Former FCC Chairman Tom Wheeler initially proposed the plan, which would have required cable companies to make their systems work with third-party devices, without the need for a CableCard, over a year ago. Doing so would have saved cable subscribers a few bucks a month promoting competition within the industry and loosening the iron grip on consumers that cable companies now enjoy.
Had it passed, cable company apps would have been required to run on any device operating with an iOS, Android or Windows OS, including Apple TV and Roku boxes. Unsurprisingly, cable companies like Comcast, COX and Time-Warner all heavily lobbied against the idea.
On Wednesday 19 GOP lawmakers signed and delivered a letter to the newly-installed FCC Chairman, asking that he close the docket on the proposal's proceedings, which officially ends the debate on matter, killing the proposal outright. "We are writing to ask that you close the docket on the set-top box proceeding... and signal clearly to consumers, content producers, consumer electronics manufacturers, and video programming distributors that the Commission's consideration of the set-top box proposal is at an end," the letter reads.

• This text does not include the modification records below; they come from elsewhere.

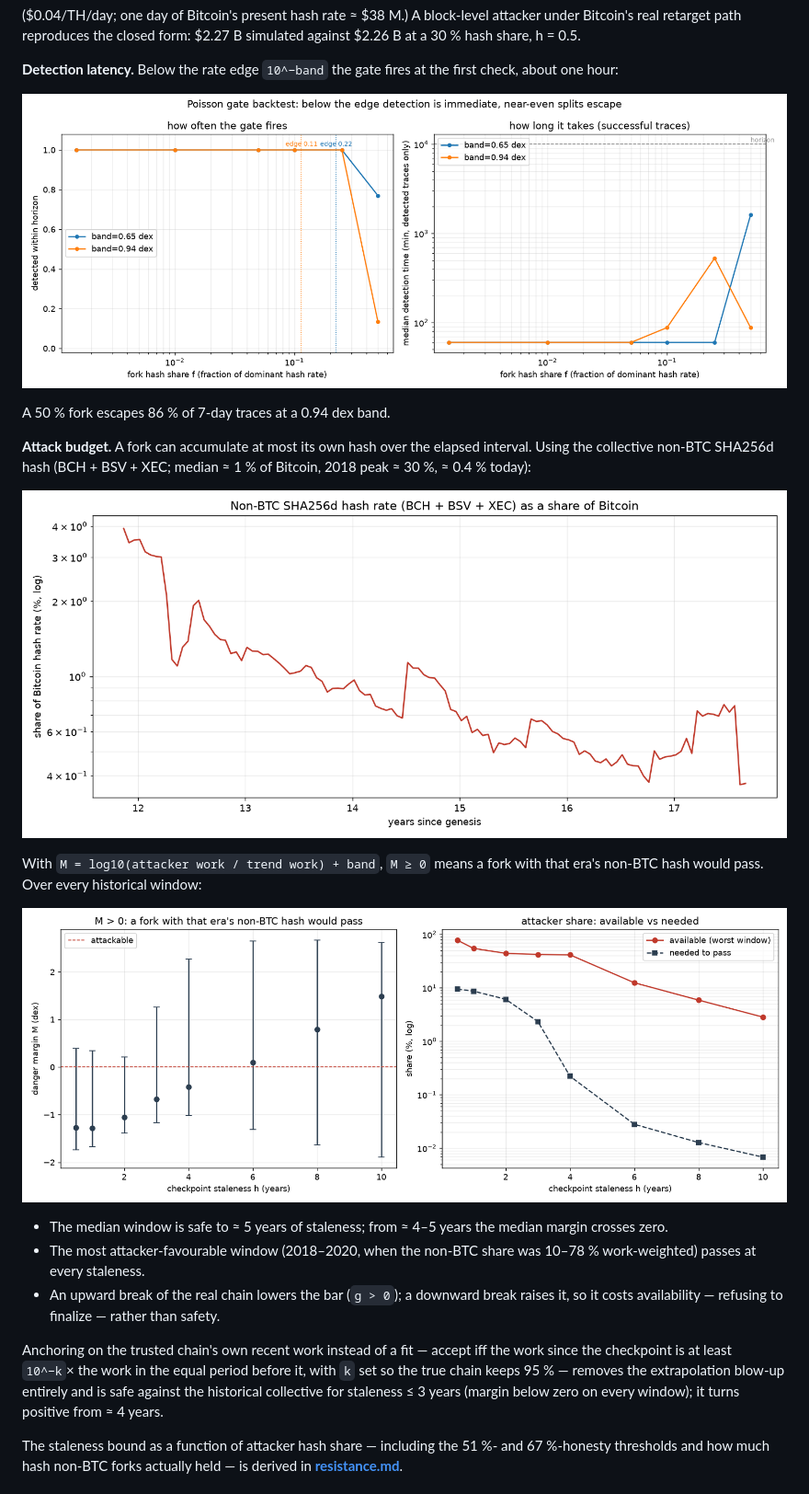
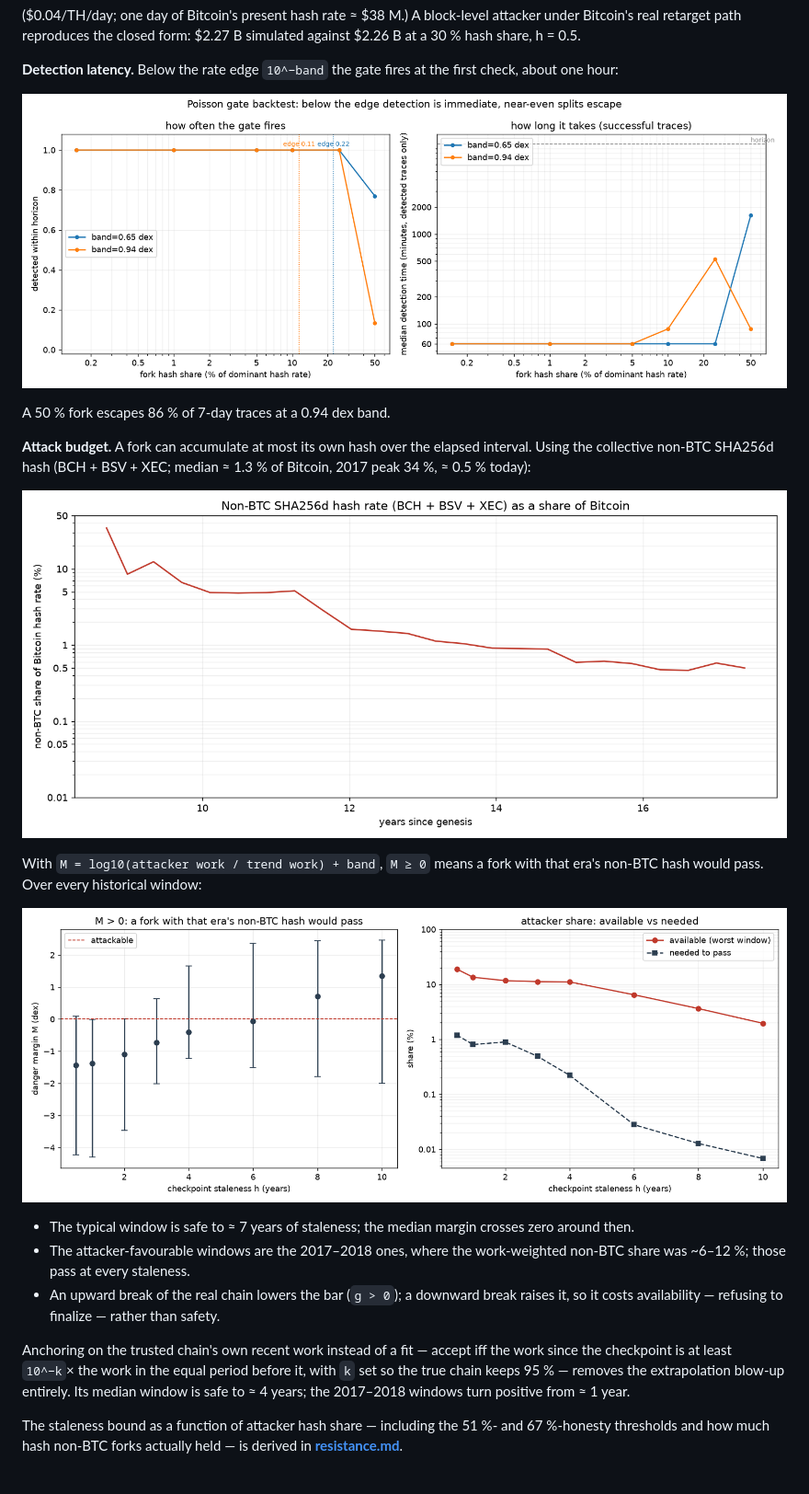
Before and after one commit to Nuhvi/partition-safe-ibd, a Markdown page: README.md, the part around one of its changes. Shown at 92% size. Drawn GitHub-style; pictures changed too: diagrams/attack_budget.png, diagrams/detection_latency.png, diagrams/fork_hash_share.png.

```diff
--- a/README.md
+++ b/README.md
@@ -80,7 +80,7 @@ A 50 % fork escapes 86 % of 7-day traces at a 0.94 dex band.
 
 **Attack budget.**  A fork can accumulate at most its own hash over the elapsed
 interval.  Using the collective non-BTC SHA256d hash (BCH + BSV + XEC; median
-≈ 1 % of Bitcoin, 2018 peak ≈ 30 %, ≈ 0.4 % today):
+≈ 1.3 % of Bitcoin, 2017 peak 34 %, ≈ 0.5 % today):
 
 ![fork hash share](diagrams/fork_hash_share.png)
 
@@ -89,10 +89,10 @@ that era's non-BTC hash would pass.  Over every historical window:
 
 ![attack budget](diagrams/attack_budget.png)
 
-* The median window is safe to ≈ 5 years of staleness; from ≈ 4–5 years the
-  median margin crosses zero.
-* The most attacker-favourable window (2018–2020, when the non-BTC share was
-  10–78 % work-weighted) passes at every staleness.
+* The typical window is safe to ≈ 7 years of staleness; the median margin crosses
+  zero around then.
+* The attacker-favourable windows are the 2017–2018 ones, where the work-weighted
+  non-BTC share was ~6–12 %; those pass at every staleness.
 * An upward break of the real chain lowers the bar (`g > 0`); a downward break
   raises it, so it costs availability — refusing to finalize — rather than
   safety.
@@ -100,8 +100,8 @@ that era's non-BTC hash would pass.  Over every historical window:
 Anchoring on the trusted chain's own recent work instead of a fit — accept iff
 the work since the checkpoint is at least `10^−k`× the work in the equal period
 before it, with `k` set so the true chain keeps 95 % — removes the extrapolation
-blow-up entirely and is safe against the historical collective for staleness
-≤ 3 years (margin below zero on every window); it turns positive from ≈ 4 years.
+blow-up entirely.  Its median window is safe to ≈ 4 years; the 2017–2018 windows
+turn positive from ≈ 1 year.
 
 The staleness bound as a function of attacker hash share — including the
 51 %- and 67 %-honesty thresholds and how much hash non-BTC forks actually held —
```
Also changed, not shown: other parts of README.md (+2 -0 lines), resistance.md (+14 -7 lines), diagrams/resistance_caps.png (added), 4 other files.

But don't worry. The GOP lawmakers are certain that pay-tv companies -- the same ones that fought so stridently against this regulation and the loss of income that it would have entailed for them -- will be given "a clear sign that they can bring technological advances to set-top boxes and video delivery without fear that the Commission [will] overturn them by regulation" by this action. Don't hold your breath.